Your dependency status isn’t about whether you live with your parents; dependency is based on your response to certain questions on the FAFSA. Importantly, the answers provided on the application determine your situation: dependent versus independent. Some examples of questions that prove your dependency are whether or not you have children, if you are married or separated, if you have served in the military, and your age.
As a dependent, you must report your family’s information as well as your own in the application. But what happens if you are independent? How do you fill out the FAFSA – in particular, the questions about parents?
How to Fill Out the FAFSA as an Independent
If you have answered yes to one or more of the questions in the dependency status questionnaire portion of the FAFSA, the federal government will classify you as an independent. The independent label doesn’t necessarily mean you can leave the section on parent information blank. Some schools may require the information anyway.

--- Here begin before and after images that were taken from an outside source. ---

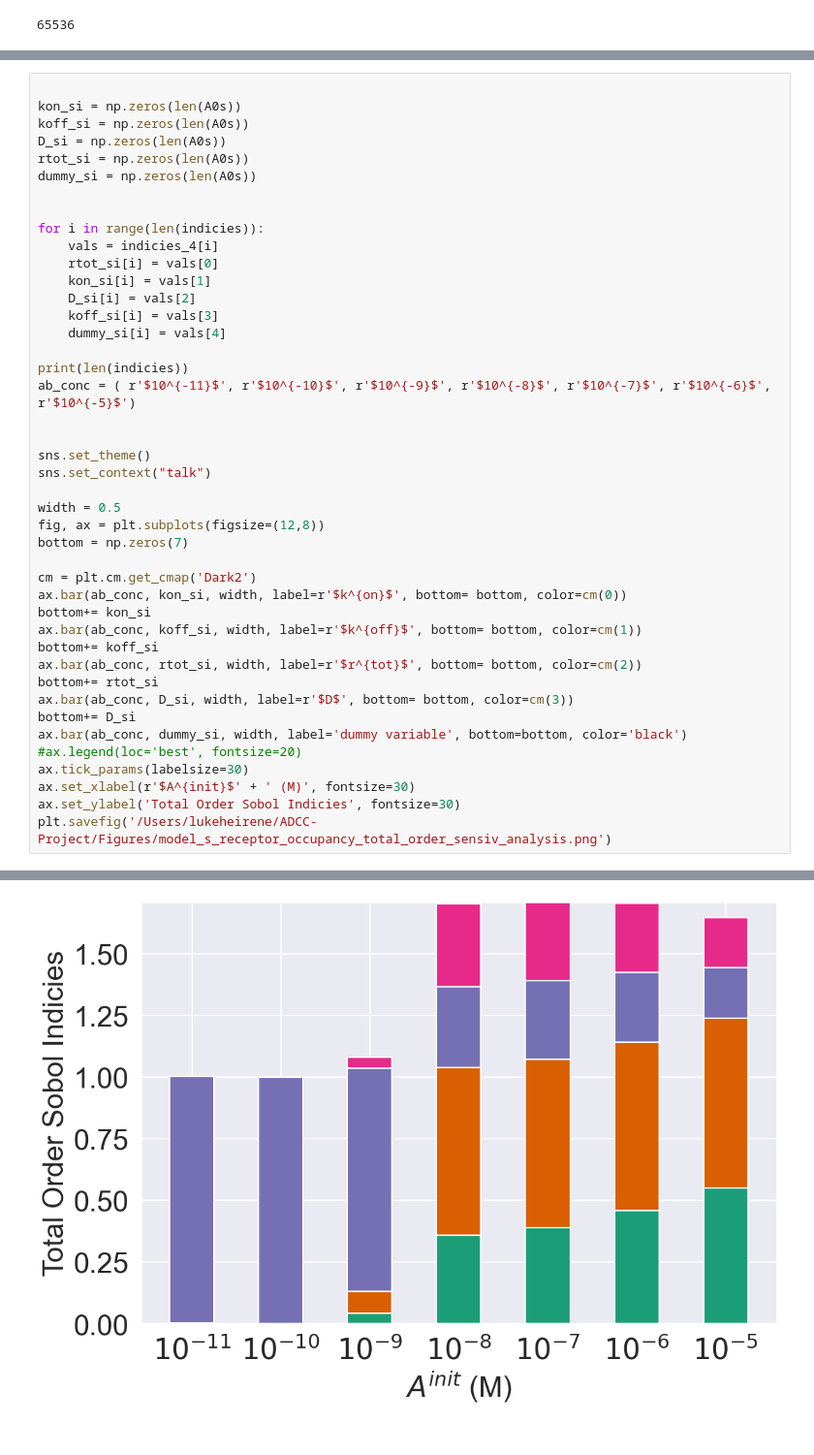
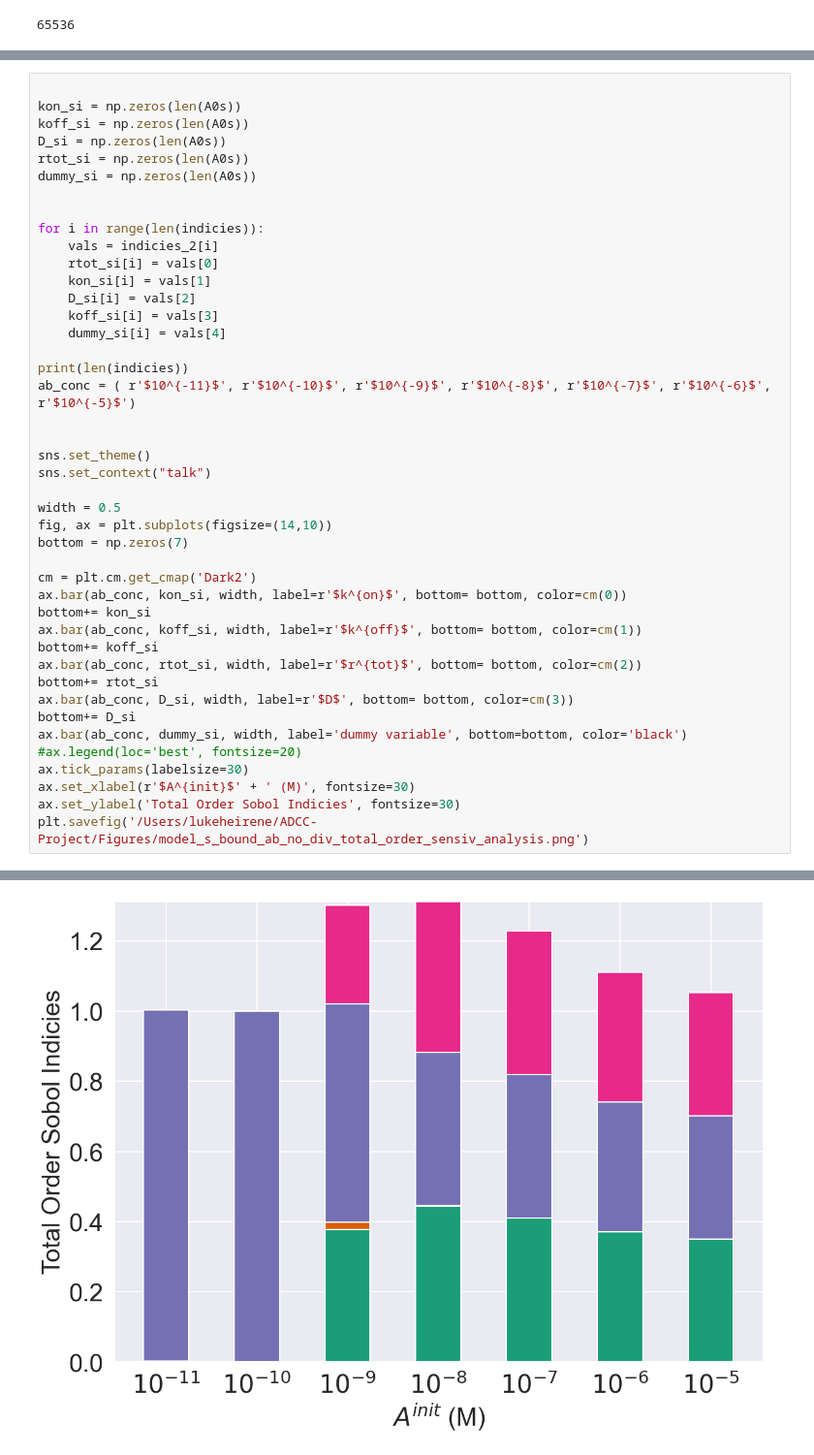
Before and after one commit to lukedtc/ADCC-Project, a Jupyter notebook: Corrected_model/model_s_single_cell_sensiv_analysis.ipynb, the cells around one changed output, grey strips where cells are left out. Shown at 97% size. Drawn from its saved outputs; the diff is of its cells as text.

Commit message:
update figures

```diff
--- a/Corrected_model/model_s_single_cell_sensiv_analysis.ipynb
+++ b/Corrected_model/model_s_single_cell_sensiv_analysis.ipynb
@@ -233,42 +233,42 @@ dummy_si = np.zeros(len(A0s))
 
 
 for i in range(len(indicies)):
-    vals = indicies_4[i]
+    vals = indicies_2[i]
     rtot_si[i] = vals[0]
     kon_si[i] = vals[1]
     D_si[i] = vals[2]
     koff_si[i] = vals[3]
     dummy_si[i] = vals[4]
 
 print(len(indicies))
 ab_conc = ( r'$10^{-11}$', r'$10^{-10}$', r'$10^{-9}$', r'$10^{-8}$', r'$10^{-7}$', r'$10^{-6}$', r'$10^{-5}$')
 
 
 sns.set_theme()
 sns.set_context("talk")
 
 width = 0.5
-fig, ax = plt.subplots(figsize=(12,8))
+fig, ax = plt.subplots(figsize=(14,10))
 bottom = np.zeros(7)
 
 cm = plt.cm.get_cmap('Dark2')
 ax.bar(ab_conc, kon_si, width, label=r'$k^{on}$', bottom= bottom, color=cm(0))
 bottom+= kon_si
 ax.bar(ab_conc, koff_si, width, label=r'$k^{off}$', bottom= bottom, color=cm(1))
 bottom+= koff_si
 ax.bar(ab_conc, rtot_si, width, label=r'$r^{tot}$', bottom= bottom, color=cm(2))
 bottom+= rtot_si
 ax.bar(ab_conc, D_si, width, label=r'$D$', bottom= bottom, color=cm(3))
 bottom+= D_si
 ax.bar(ab_conc, dummy_si, width, label='dummy variable', bottom=bottom, color='black')
 #ax.legend(loc='best', fontsize=20)
 ax.tick_params(labelsize=30)
 ax.set_xlabel(r'$A^{init}$' + ' (M)', fontsize=30)
 ax.set_ylabel('Total Order Sobol Indicies', fontsize=30)
-plt.savefig('/Users/lukeheirene/ADCC-Project/Figures/model_s_receptor_occupancy_total_order_sensiv_analysis.png')
+plt.savefig('/Users/lukeheirene/ADCC-Project/Figures/model_s_bound_ab_no_div_total_order_sensiv_analysis.png')
 # %% [output]
 7
-[figure, old version]
+[figure, new version]
 # %%
 
 kon_si = np.zeros(len(A0s))
```
Also changed, not shown: parts of 1 cell of this notebook, 5 other files.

The federal government recommends filling out the FAFSA with as much information as possible, including the information on parents. Contact your school in advance to determine what their specific preferences are, because some schools will require additional proof of independence before providing student aid.
For students with no contact or no information on their parents, they should fill out the application with as much data as possible, and then contact the financial aid office of your school immediately after submission. The federal government also has information available for those students with special circumstances.
How Does Independent Status Affect Federal Student Aid?
Because dependent students are assumed to receive some assistance from their family, there are some benefits to being an independent. For example, the maximum limit for financial aid is $4,000 higher ($9,500 versus $5,500) for an independent undergrad student for the first year than for a dependent student. The increased limit covers undergraduates, graduates, and all other levels of education.
There might also be increased eligibility for students who are assumed to have little to no support from their families to pursue their education. There are finally income tax benefits for students with independent status; they can claim back a portion of their education expenses on their tax return.